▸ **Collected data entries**
════════════════

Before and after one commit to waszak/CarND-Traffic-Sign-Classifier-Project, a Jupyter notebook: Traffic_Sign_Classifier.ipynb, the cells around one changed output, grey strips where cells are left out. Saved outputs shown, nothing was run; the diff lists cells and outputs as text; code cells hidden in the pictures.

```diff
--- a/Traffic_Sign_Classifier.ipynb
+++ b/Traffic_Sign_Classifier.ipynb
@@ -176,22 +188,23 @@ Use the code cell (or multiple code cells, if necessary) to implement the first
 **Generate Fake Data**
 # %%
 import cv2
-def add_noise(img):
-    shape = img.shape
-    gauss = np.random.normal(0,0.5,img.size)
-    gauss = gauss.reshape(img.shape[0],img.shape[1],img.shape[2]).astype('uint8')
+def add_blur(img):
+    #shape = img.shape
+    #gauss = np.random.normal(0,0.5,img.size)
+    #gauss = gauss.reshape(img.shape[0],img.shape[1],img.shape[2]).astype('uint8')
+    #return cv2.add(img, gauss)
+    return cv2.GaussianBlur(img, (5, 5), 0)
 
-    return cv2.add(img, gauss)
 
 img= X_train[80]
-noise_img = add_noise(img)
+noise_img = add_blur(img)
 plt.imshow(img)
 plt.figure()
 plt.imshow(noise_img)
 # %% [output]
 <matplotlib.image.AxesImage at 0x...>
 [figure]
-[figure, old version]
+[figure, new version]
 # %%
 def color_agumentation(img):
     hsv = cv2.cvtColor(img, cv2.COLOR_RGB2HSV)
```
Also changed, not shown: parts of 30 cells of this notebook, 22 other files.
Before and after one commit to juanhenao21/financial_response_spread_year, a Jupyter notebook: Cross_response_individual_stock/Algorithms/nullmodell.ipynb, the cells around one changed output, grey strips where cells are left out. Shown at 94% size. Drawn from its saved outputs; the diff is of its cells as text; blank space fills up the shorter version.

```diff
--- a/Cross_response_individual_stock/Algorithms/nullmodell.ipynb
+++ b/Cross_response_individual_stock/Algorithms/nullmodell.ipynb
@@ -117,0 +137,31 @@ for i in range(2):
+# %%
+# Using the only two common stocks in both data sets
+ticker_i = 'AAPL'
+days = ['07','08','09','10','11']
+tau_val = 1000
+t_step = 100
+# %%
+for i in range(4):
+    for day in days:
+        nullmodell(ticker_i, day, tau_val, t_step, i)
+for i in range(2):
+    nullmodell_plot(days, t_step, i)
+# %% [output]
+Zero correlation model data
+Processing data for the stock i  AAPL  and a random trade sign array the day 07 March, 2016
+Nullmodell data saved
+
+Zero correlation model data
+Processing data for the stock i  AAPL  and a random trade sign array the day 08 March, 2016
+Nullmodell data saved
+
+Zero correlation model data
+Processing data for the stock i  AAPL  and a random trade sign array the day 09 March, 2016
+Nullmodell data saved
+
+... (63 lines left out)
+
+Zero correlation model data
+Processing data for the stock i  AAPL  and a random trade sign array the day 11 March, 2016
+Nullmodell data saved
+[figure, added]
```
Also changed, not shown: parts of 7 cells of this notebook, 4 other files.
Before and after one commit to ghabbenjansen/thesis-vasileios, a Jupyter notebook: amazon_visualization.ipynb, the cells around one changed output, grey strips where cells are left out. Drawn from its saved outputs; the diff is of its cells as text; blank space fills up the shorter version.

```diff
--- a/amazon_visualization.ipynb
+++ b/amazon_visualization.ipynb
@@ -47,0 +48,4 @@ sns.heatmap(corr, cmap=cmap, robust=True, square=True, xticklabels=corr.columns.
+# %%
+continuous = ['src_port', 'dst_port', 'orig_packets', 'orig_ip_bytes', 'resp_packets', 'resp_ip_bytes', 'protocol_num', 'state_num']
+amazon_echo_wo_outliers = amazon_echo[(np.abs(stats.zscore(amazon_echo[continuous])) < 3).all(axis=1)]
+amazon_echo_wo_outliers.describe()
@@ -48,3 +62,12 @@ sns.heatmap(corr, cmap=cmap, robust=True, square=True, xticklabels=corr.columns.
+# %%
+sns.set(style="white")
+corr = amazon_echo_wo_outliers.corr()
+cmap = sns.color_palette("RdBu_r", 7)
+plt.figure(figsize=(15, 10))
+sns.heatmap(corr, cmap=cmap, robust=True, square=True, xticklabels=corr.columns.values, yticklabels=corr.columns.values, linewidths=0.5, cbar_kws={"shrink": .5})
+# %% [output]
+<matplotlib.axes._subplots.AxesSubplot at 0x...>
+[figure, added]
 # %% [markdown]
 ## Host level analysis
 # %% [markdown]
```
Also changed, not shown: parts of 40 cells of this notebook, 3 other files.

════════════════

▸ **Prompt**
Give back every line of the data exactly as it was written.

▸ **Finished exercise**
Before and after one commit to waszak/CarND-Traffic-Sign-Classifier-Project, a Jupyter notebook: Traffic_Sign_Classifier.ipynb, the cells around one changed output, grey strips where cells are left out. Saved outputs shown, nothing was run; the diff lists cells and outputs as text; code cells hidden in the pictures.

```diff
--- a/Traffic_Sign_Classifier.ipynb
+++ b/Traffic_Sign_Classifier.ipynb
@@ -176,22 +188,23 @@ Use the code cell (or multiple code cells, if necessary) to implement the first
 **Generate Fake Data**
 # %%
 import cv2
-def add_noise(img):
-    shape = img.shape
-    gauss = np.random.normal(0,0.5,img.size)
-    gauss = gauss.reshape(img.shape[0],img.shape[1],img.shape[2]).astype('uint8')
+def add_blur(img):
+    #shape = img.shape
+    #gauss = np.random.normal(0,0.5,img.size)
+    #gauss = gauss.reshape(img.shape[0],img.shape[1],img.shape[2]).astype('uint8')
+    #return cv2.add(img, gauss)
+    return cv2.GaussianBlur(img, (5, 5), 0)
 
-    return cv2.add(img, gauss)
 
 img= X_train[80]
-noise_img = add_noise(img)
+noise_img = add_blur(img)
 plt.imshow(img)
 plt.figure()
 plt.imshow(noise_img)
 # %% [output]
 <matplotlib.image.AxesImage at 0x...>
 [figure]
-[figure, old version]
+[figure, new version]
 # %%
 def color_agumentation(img):
     hsv = cv2.cvtColor(img, cv2.COLOR_RGB2HSV)
```
Also changed, not shown: parts of 30 cells of this notebook, 22 other files.
Before and after one commit to juanhenao21/financial_response_spread_year, a Jupyter notebook: Cross_response_individual_stock/Algorithms/nullmodell.ipynb, the cells around one changed output, grey strips where cells are left out. Shown at 94% size. Drawn from its saved outputs; the diff is of its cells as text; blank space fills up the shorter version.

```diff
--- a/Cross_response_individual_stock/Algorithms/nullmodell.ipynb
+++ b/Cross_response_individual_stock/Algorithms/nullmodell.ipynb
@@ -117,0 +137,31 @@ for i in range(2):
+# %%
+# Using the only two common stocks in both data sets
+ticker_i = 'AAPL'
+days = ['07','08','09','10','11']
+tau_val = 1000
+t_step = 100
+# %%
+for i in range(4):
+    for day in days:
+        nullmodell(ticker_i, day, tau_val, t_step, i)
+for i in range(2):
+    nullmodell_plot(days, t_step, i)
+# %% [output]
+Zero correlation model data
+Processing data for the stock i  AAPL  and a random trade sign array the day 07 March, 2016
+Nullmodell data saved
+
+Zero correlation model data
+Processing data for the stock i  AAPL  and a random trade sign array the day 08 March, 2016
+Nullmodell data saved
+
+Zero correlation model data
+Processing data for the stock i  AAPL  and a random trade sign array the day 09 March, 2016
+Nullmodell data saved
+
+... (63 lines left out)
+
+Zero correlation model data
+Processing data for the stock i  AAPL  and a random trade sign array the day 11 March, 2016
+Nullmodell data saved
+[figure, added]
```
Also changed, not shown: parts of 7 cells of this notebook, 4 other files.
Before and after one commit to ghabbenjansen/thesis-vasileios, a Jupyter notebook: amazon_visualization.ipynb, the cells around one changed output, grey strips where cells are left out. Drawn from its saved outputs; the diff is of its cells as text; blank space fills up the shorter version.

```diff
--- a/amazon_visualization.ipynb
+++ b/amazon_visualization.ipynb
@@ -47,0 +48,4 @@ sns.heatmap(corr, cmap=cmap, robust=True, square=True, xticklabels=corr.columns.
+# %%
+continuous = ['src_port', 'dst_port', 'orig_packets', 'orig_ip_bytes', 'resp_packets', 'resp_ip_bytes', 'protocol_num', 'state_num']
+amazon_echo_wo_outliers = amazon_echo[(np.abs(stats.zscore(amazon_echo[continuous])) < 3).all(axis=1)]
+amazon_echo_wo_outliers.describe()
@@ -48,3 +62,12 @@ sns.heatmap(corr, cmap=cmap, robust=True, square=True, xticklabels=corr.columns.
+# %%
+sns.set(style="white")
+corr = amazon_echo_wo_outliers.corr()
+cmap = sns.color_palette("RdBu_r", 7)
+plt.figure(figsize=(15, 10))
+sns.heatmap(corr, cmap=cmap, robust=True, square=True, xticklabels=corr.columns.values, yticklabels=corr.columns.values, linewidths=0.5, cbar_kws={"shrink": .5})
+# %% [output]
+<matplotlib.axes._subplots.AxesSubplot at 0x...>
+[figure, added]
 # %% [markdown]
 ## Host level analysis
 # %% [markdown]
```
Also changed, not shown: parts of 40 cells of this notebook, 3 other files.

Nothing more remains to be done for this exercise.